"There is something of Louisa May Alcott in the way Mrs. Abbott unfolds her narrative and develops her ideals of womanhood; something refreshing and heartening for readers surfeited with novels that are mainly devoted to uncovering cesspools." --Boston Herald.
d of it," she declared.
"I believe it's mine! I have some relatives--or did have--a great aunt or something, who lived near a place like that way up on North Hero Island. I'd forgotten all about them. Open it, Claire, and let's see what it is."'
"You never told us about any aunt on any North Hero Island! It sounds like a romance, Anne," accused Nancy, who thought she knew everything about her friend.
Anne laughed. "I don't wonder you think so. I just barely remember father speaking of her. Read it, Claire!"
Claire had seized the letter and opened it. "It is signed 'Your loving aunt.' Isn't it the most ridiculous mystery? Why couldn't it have been something else besides an aunt!"
"Well, I'm awfully afraid it is for me. We never could both have aunts on North Hero Island. Go on, blessed child--I'm prepared for the worst!"
Claire rose dramatically.
"My dear Niece," she read, adding: "I want you to know, Anne, that she h
A pleasant light read.
Really charming -- great characterizations and a lovely story that moves right along.
Two college chums, both named Anne Leavitt, have just graduated when a letter comes inviting one to visit a long lost, elderly maiden aunt, who has reluctantly decided to end a longstanding family feud.
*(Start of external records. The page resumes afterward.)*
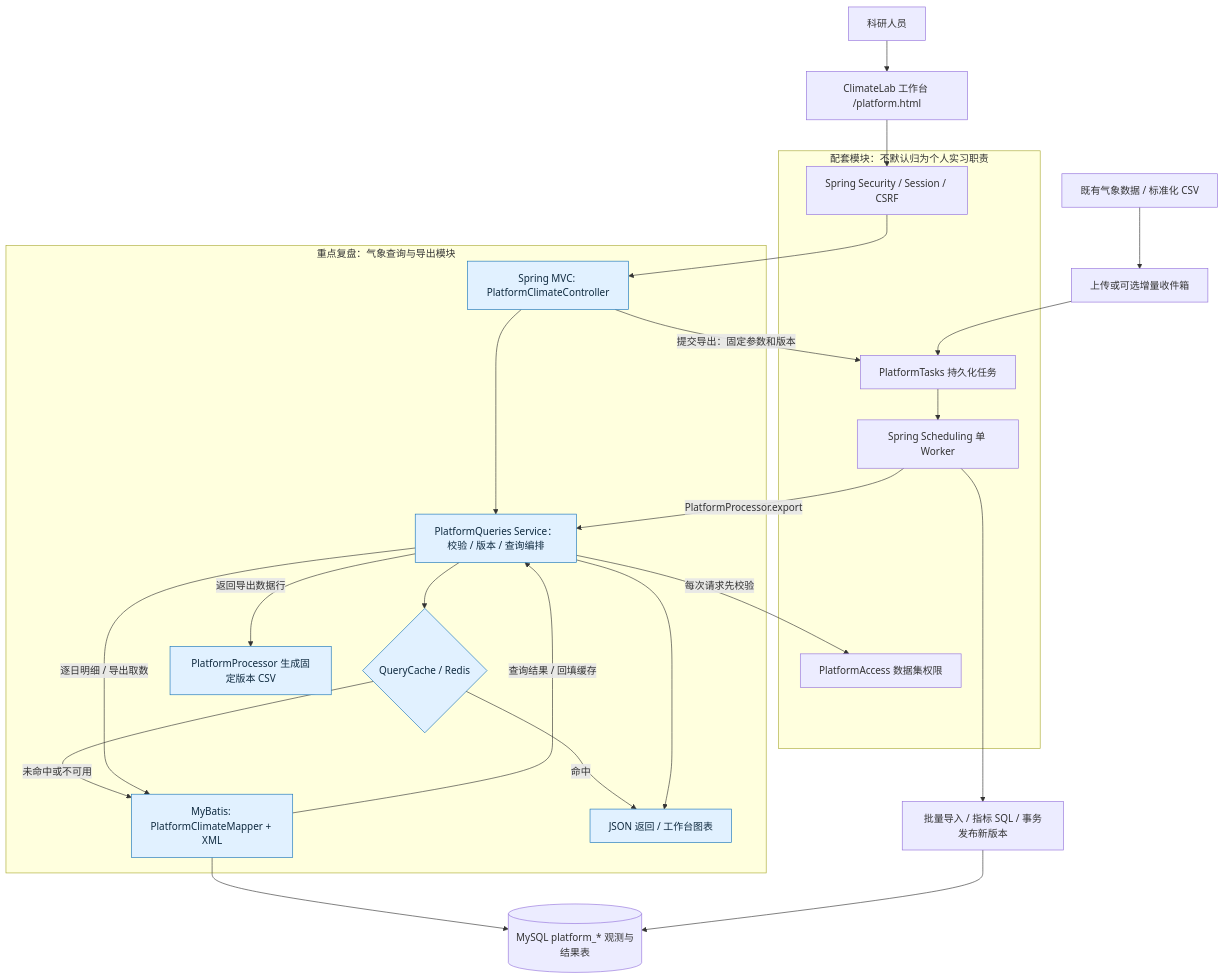
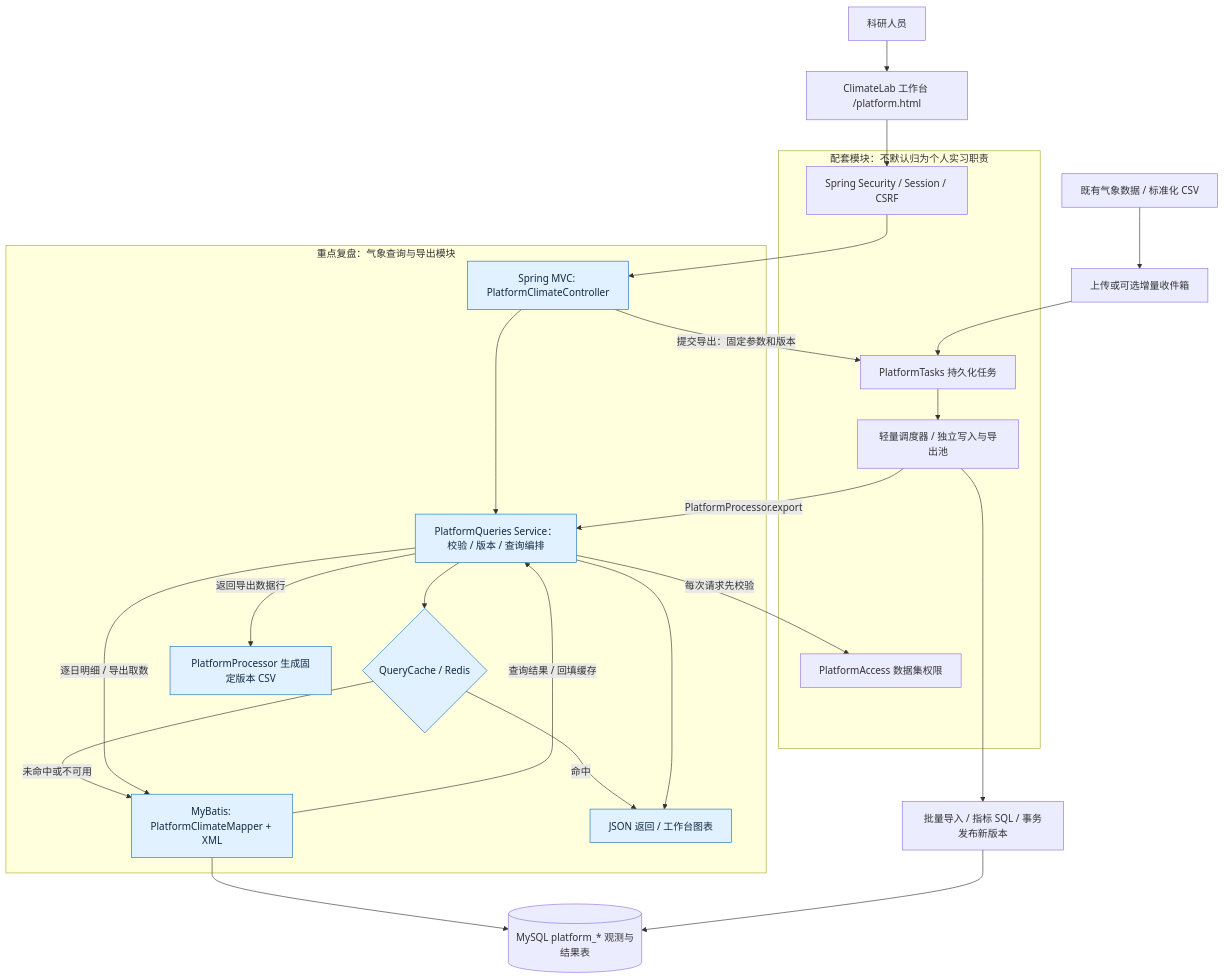
The diagram in docs/architecture.mmd (xzxzuo/ucas-climate-service), drawn with Mermaid before and after one commit. The commit also changed 20 other files, not shown here.

```diff
--- a/docs/architecture.mmd
+++ b/docs/architecture.mmd
@@ -1,36 +1,36 @@
 flowchart TB
   USER[科研人员] --> UI[ClimateLab 工作台 /platform.html]
   subgraph SUPPORT[配套模块：不默认归为个人实习职责]
     SECURITY[Spring Security / Session / CSRF]
     ACCESS[PlatformAccess 数据集权限]
     TASK[PlatformTasks 持久化任务]
-    WORKER[Spring Scheduling 单 Worker]
+    WORKER[轻量调度器 / 独立写入与导出池]
   end
   subgraph CORE[重点复盘：气象查询与导出模块]
     MVC[Spring MVC: PlatformClimateController]
     SERVICE[PlatformQueries Service：校验 / 版本 / 查询编排]
     CACHE{QueryCache / Redis}
     MAPPER[MyBatis: PlatformClimateMapper + XML]
     JSON[JSON 返回 / 工作台图表]
     CSV[PlatformProcessor 生成固定版本 CSV]
   end
   UI --> SECURITY --> MVC
   MVC --> SERVICE
   SERVICE -->|每次请求先校验| ACCESS
   SERVICE --> CACHE
   CACHE -->|命中| JSON
   CACHE -->|未命中或不可用| MAPPER
   SERVICE -->|逐日明细 / 导出取数| MAPPER
   MAPPER --> DB[(MySQL platform_* 观测与结果表)]
   MAPPER -->|查询结果 / 回填缓存| SERVICE
   SERVICE --> JSON
   MVC -->|提交导出：固定参数和版本| TASK
   TASK --> WORKER
   WORKER -->|PlatformProcessor.export| SERVICE
   SERVICE -->|返回导出数据行| CSV
   SOURCE[既有气象数据 / 标准化 CSV] --> IMPORT[上传或可选增量收件箱]
   IMPORT --> TASK
   WORKER --> COMPUTE[批量导入 / 指标 SQL / 事务发布新版本]
   COMPUTE --> DB
   classDef focus fill:#e1f1ff,stroke:#1673b8,color:#102b40
   class MVC,SERVICE,MAPPER,CACHE,JSON,CSV focus
```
But whose aunt is it? The likeliest candidate already has summer plans, so the other goes in her stead, bringing light and youth into a staid, grim household, but as time goes on, she becomes fond of the people and place and feel increasingly guilty about her deception -- not least because of a young man she comes to know.
Toward the end, the transformations Anne works and the coincidences around her start to pile up unbelievably, but it's lovely reading anyway.